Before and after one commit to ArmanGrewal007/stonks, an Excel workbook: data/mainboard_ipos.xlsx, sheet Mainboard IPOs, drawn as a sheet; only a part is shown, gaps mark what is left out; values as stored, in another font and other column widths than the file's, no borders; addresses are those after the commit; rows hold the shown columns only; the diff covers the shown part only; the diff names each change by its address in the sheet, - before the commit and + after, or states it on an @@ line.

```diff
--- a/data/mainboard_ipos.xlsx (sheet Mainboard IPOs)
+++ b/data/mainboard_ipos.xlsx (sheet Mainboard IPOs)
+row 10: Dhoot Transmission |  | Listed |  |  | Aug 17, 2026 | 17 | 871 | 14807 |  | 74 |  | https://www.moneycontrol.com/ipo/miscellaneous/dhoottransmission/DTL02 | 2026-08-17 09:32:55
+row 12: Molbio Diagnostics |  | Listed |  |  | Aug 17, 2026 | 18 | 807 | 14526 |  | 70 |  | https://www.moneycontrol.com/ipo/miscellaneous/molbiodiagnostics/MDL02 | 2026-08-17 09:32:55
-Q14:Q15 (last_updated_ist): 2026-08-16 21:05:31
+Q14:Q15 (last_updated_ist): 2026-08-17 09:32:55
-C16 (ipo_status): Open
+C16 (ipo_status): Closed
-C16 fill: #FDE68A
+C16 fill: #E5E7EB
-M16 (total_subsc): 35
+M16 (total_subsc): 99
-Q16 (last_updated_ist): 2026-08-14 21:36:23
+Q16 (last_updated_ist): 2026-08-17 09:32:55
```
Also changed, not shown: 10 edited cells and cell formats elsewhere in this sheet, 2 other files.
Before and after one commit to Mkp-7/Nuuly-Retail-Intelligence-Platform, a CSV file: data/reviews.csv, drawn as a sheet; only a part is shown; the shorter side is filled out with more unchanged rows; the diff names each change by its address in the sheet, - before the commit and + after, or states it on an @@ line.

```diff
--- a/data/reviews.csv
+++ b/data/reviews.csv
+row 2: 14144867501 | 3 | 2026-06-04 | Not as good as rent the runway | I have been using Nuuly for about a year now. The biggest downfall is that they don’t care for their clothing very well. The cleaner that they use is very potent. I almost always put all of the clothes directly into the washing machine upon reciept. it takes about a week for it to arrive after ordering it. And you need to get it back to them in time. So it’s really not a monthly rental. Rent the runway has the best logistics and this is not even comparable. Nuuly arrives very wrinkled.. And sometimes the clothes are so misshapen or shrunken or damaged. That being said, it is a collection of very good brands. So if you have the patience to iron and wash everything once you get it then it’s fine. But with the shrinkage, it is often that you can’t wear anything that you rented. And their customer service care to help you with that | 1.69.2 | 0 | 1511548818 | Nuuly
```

# Problem details
Word for word, restate all of the data shown above.

# Solution for this exercise
Before and after one commit to ArmanGrewal007/stonks, an Excel workbook: data/mainboard_ipos.xlsx, sheet Mainboard IPOs, drawn as a sheet; only a part is shown, gaps mark what is left out; values as stored, in another font and other column widths than the file's, no borders; addresses are those after the commit; rows hold the shown columns only; the diff covers the shown part only; the diff names each change by its address in the sheet, - before the commit and + after, or states it on an @@ line.

```diff
--- a/data/mainboard_ipos.xlsx (sheet Mainboard IPOs)
+++ b/data/mainboard_ipos.xlsx (sheet Mainboard IPOs)
+row 10: Dhoot Transmission |  | Listed |  |  | Aug 17, 2026 | 17 | 871 | 14807 |  | 74 |  | https://www.moneycontrol.com/ipo/miscellaneous/dhoottransmission/DTL02 | 2026-08-17 09:32:55
+row 12: Molbio Diagnostics |  | Listed |  |  | Aug 17, 2026 | 18 | 807 | 14526 |  | 70 |  | https://www.moneycontrol.com/ipo/miscellaneous/molbiodiagnostics/MDL02 | 2026-08-17 09:32:55
-Q14:Q15 (last_updated_ist): 2026-08-16 21:05:31
+Q14:Q15 (last_updated_ist): 2026-08-17 09:32:55
-C16 (ipo_status): Open
+C16 (ipo_status): Closed
-C16 fill: #FDE68A
+C16 fill: #E5E7EB
-M16 (total_subsc): 35
+M16 (total_subsc): 99
-Q16 (last_updated_ist): 2026-08-14 21:36:23
+Q16 (last_updated_ist): 2026-08-17 09:32:55
```
Also changed, not shown: 10 edited cells and cell formats elsewhere in this sheet, 2 other files.
Before and after one commit to Mkp-7/Nuuly-Retail-Intelligence-Platform, a CSV file: data/reviews.csv, drawn as a sheet; only a part is shown; the shorter side is filled out with more unchanged rows; the diff names each change by its address in the sheet, - before the commit and + after, or states it on an @@ line.

```diff
--- a/data/reviews.csv
+++ b/data/reviews.csv
+row 2: 14144867501 | 3 | 2026-06-04 | Not as good as rent the runway | I have been using Nuuly for about a year now. The biggest downfall is that they don’t care for their clothing very well. The cleaner that they use is very potent. I almost always put all of the clothes directly into the washing machine upon reciept. it takes about a week for it to arrive after ordering it. And you need to get it back to them in time. So it’s really not a monthly rental. Rent the runway has the best logistics and this is not even comparable. Nuuly arrives very wrinkled.. And sometimes the clothes are so misshapen or shrunken or damaged. That being said, it is a collection of very good brands. So if you have the patience to iron and wash everything once you get it then it’s fine. But with the shrinkage, it is often that you can’t wear anything that you rented. And their customer service care to help you with that | 1.69.2 | 0 | 1511548818 | Nuuly
```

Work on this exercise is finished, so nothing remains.